Ian Matthews: I am part of a wider, global team, so a lot of time is spent managing a diverse internal network on things such as governance, policy development and providing ad hoc guidance. About half my day is spent working with NAB’s front-line businesses on specific questions that arise from our customer operations – be they screening alerts, sanctions CDD/EDD, adverse news monitoring or new transactions.
ACSS: How did you get into the sanctions field?
Ian Matthews: Accidentally, rather than by planning. I was previously a correspondent banker for a UK bank and dealt with customers across Europe, Middle East, Africa and Asia at a time when my former employer was having its own discussions with OFAC. 6 years spent working in Dubai completed my immersive experience in the world of sanctions.
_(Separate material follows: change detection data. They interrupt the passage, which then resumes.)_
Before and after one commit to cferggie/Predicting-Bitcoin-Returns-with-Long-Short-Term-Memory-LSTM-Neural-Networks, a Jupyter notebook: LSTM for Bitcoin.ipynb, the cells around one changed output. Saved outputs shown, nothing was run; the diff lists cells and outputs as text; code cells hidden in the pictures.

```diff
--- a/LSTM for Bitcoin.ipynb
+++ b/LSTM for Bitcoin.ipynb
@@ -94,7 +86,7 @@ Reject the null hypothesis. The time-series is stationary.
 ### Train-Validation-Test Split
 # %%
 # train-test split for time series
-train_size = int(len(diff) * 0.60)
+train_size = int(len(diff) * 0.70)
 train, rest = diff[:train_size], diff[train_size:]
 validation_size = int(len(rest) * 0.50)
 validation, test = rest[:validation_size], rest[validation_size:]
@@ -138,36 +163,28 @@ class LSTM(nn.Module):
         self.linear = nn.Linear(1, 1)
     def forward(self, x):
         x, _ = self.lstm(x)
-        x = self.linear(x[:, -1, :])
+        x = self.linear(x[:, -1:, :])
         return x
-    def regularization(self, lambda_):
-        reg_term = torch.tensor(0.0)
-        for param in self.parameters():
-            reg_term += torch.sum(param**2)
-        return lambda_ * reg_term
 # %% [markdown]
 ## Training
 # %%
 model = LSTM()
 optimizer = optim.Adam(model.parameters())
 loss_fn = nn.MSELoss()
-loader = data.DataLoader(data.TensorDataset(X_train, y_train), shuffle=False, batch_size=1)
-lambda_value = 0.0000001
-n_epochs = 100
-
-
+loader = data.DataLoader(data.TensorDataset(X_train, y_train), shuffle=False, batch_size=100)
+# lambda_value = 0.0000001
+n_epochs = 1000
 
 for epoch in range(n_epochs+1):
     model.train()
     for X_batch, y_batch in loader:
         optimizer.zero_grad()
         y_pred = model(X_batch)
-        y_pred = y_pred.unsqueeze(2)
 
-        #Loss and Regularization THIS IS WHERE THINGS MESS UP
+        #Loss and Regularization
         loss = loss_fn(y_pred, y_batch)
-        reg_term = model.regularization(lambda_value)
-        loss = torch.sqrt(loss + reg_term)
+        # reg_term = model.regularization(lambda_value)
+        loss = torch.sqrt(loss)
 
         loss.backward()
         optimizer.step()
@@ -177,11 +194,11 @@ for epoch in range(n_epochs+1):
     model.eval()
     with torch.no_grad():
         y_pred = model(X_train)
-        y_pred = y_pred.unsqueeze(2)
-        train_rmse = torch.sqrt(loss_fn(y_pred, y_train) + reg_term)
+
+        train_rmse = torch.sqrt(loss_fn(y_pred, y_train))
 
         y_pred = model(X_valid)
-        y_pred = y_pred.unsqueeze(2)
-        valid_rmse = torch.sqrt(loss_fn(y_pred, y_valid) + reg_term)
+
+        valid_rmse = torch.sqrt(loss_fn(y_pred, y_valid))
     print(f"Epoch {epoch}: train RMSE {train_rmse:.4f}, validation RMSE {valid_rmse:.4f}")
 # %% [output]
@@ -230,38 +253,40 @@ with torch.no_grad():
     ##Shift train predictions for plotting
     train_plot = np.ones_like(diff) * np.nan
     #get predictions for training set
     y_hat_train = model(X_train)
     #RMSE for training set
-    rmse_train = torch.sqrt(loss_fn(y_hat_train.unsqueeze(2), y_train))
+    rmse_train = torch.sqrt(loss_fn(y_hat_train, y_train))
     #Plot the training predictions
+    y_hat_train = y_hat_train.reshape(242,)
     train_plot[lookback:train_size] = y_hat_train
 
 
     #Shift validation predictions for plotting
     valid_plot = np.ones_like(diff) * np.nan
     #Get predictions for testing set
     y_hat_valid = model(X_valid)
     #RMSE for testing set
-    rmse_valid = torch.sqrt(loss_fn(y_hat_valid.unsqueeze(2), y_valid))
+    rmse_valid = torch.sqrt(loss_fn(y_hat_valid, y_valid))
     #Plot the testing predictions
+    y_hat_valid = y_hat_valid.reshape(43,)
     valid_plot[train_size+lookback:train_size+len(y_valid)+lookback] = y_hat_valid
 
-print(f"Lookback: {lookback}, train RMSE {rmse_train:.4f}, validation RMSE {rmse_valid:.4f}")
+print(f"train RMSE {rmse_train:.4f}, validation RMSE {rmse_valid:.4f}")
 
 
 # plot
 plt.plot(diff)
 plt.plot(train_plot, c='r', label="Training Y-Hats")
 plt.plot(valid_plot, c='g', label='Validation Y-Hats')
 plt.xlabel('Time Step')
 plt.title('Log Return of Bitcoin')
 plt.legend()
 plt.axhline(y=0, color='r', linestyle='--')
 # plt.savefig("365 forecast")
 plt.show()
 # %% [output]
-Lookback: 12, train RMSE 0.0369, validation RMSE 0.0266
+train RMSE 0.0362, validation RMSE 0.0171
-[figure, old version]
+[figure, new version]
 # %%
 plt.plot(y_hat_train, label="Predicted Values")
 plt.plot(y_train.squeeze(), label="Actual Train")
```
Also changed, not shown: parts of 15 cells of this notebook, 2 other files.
I joined NAB as a correspondent banker but was invited to join the sanctions advisory team after 4 years when they wanted to enhance the team with some European- and business-centric skills. The last three years have had a steep learning curve!
ACSS: How long have you been a member of ACSS and what is the experience so far?
Ian Matthews: I joined ACSS when the London Chapter was set up last year. I enjoy the fact that its sole focus is on sanctions, as sanctions often appears only as an add-on to AML in many other professional groups. This means members have more in common, as well as have a greater diversity of backgrounds from across all sorts of industry sectors.
ACSS: What do you find challenging in your work as a sanctions officer?
Ian Matthews: I am a natural conciliator and always try to find the middle ground. There are times in our work when we need to stand firm and just say “no” – I find that difficult. On the other hand, it means I really try and get to grips with all the arguments before saying no, and that means I can be more confident in my decision or advice. Hopefully this means I have a reputation as a facilitator and that – when I raise objections – they get listened to.
ACSS: What is your tip for other ACSS members who work in sanctions?
Ian Matthews: Do your homework, stay informed and stand your ground if you need to.
ACSS: Do you have a mentor in the sanctions field? Who is it?
Ian Matthews: I have two, but I will not embarrass them by naming them – they don’t know they are my mentors! One is a colleague who has helped me convert from being a correspondent banker to a sanctions specialist by acting as a ‘second pair of eyes’ and picking up the tricky decisions in the early months. The other is a leading expert globally in sanctions compliance in a particular industry – he must dread me suggesting a coffee and a chat, as all I seem to do is draw down on his knowledge.
ACSS: Are you CSS certified or considering becoming CSS certified?
Ian Matthews: I have only recently joined the ACSS and am not yet certified. I have done a couple of other qualifications before joining ACSS and will certainly consider this qualification during my next round of development reviews.